=== Action item ===
Only the pictures stay out; please return all the entries below exactly as written.

** Opening Task input block **

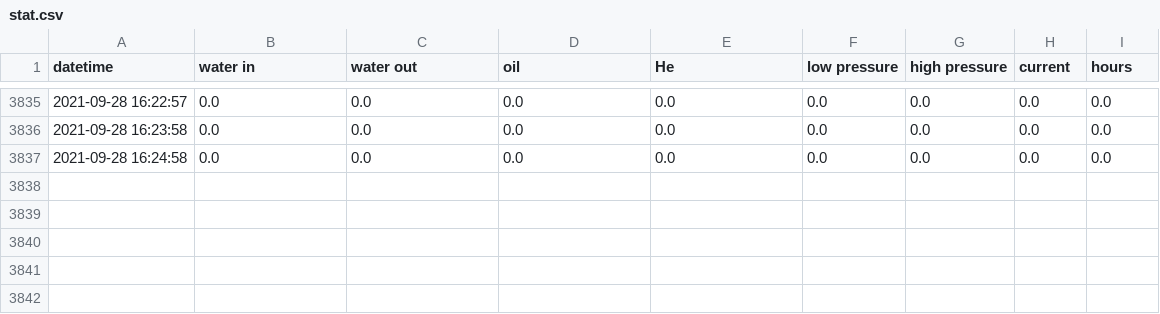
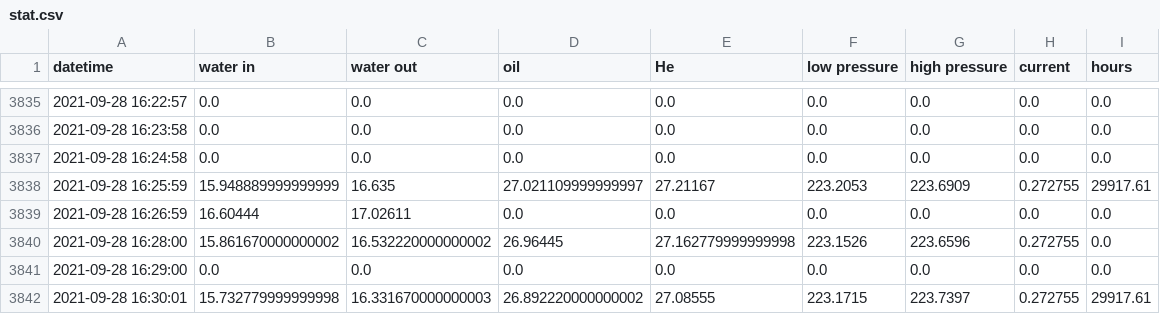
Before and after one commit to SciGEsN/SRC077, a CSV file: data/stat.csv, drawn as a sheet; only a part is shown, gaps mark what is left out.

```diff
--- a/data/stat.csv
+++ b/data/stat.csv
@@ -3837 +3837,6 @@ datetime,water in,water out,oil,He,low pressure,high pressure,current,hours
 2021-09-28 16:24:58,0.0,0.0,0.0,0.0,0.0,0.0,0.0,0.0
+2021-09-28 16:25:59,15.948889999999999,16.635,27.021109999999997,27.21167,223.2053,223.6909,0.272755,29917.61
+2021-09-28 16:26:59,16.60444,17.02611,0.0,0.0,0.0,0.0,0.0,0.0
+2021-09-28 16:28:00,15.861670000000002,16.532220000000002,26.96445,27.162779999999998,223.1526,223.6596,0.272755,0.0
+2021-09-28 16:29:00,0.0,0.0,0.0,0.0,0.0,0.0,0.0,0.0
+2021-09-28 16:30:01,15.732779999999998,16.331670000000003,26.892220000000002,27.08555,223.1715,223.7397,0.272755,29917.61
```
Also changed, not shown: data/P.csv, data/T1.csv, 8 other files.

** Closing Task input block **

=== Written response ===
Before and after one commit to SciGEsN/SRC077, a CSV file: data/stat.csv, drawn as a sheet; only a part is shown, gaps mark what is left out.

```diff
--- a/data/stat.csv
+++ b/data/stat.csv
@@ -3837 +3837,6 @@ datetime,water in,water out,oil,He,low pressure,high pressure,current,hours
 2021-09-28 16:24:58,0.0,0.0,0.0,0.0,0.0,0.0,0.0,0.0
+2021-09-28 16:25:59,15.948889999999999,16.635,27.021109999999997,27.21167,223.2053,223.6909,0.272755,29917.61
+2021-09-28 16:26:59,16.60444,17.02611,0.0,0.0,0.0,0.0,0.0,0.0
+2021-09-28 16:28:00,15.861670000000002,16.532220000000002,26.96445,27.162779999999998,223.1526,223.6596,0.272755,0.0
+2021-09-28 16:29:00,0.0,0.0,0.0,0.0,0.0,0.0,0.0,0.0
+2021-09-28 16:30:01,15.732779999999998,16.331670000000003,26.892220000000002,27.08555,223.1715,223.7397,0.272755,29917.61
```
Also changed, not shown: data/P.csv, data/T1.csv, 8 other files.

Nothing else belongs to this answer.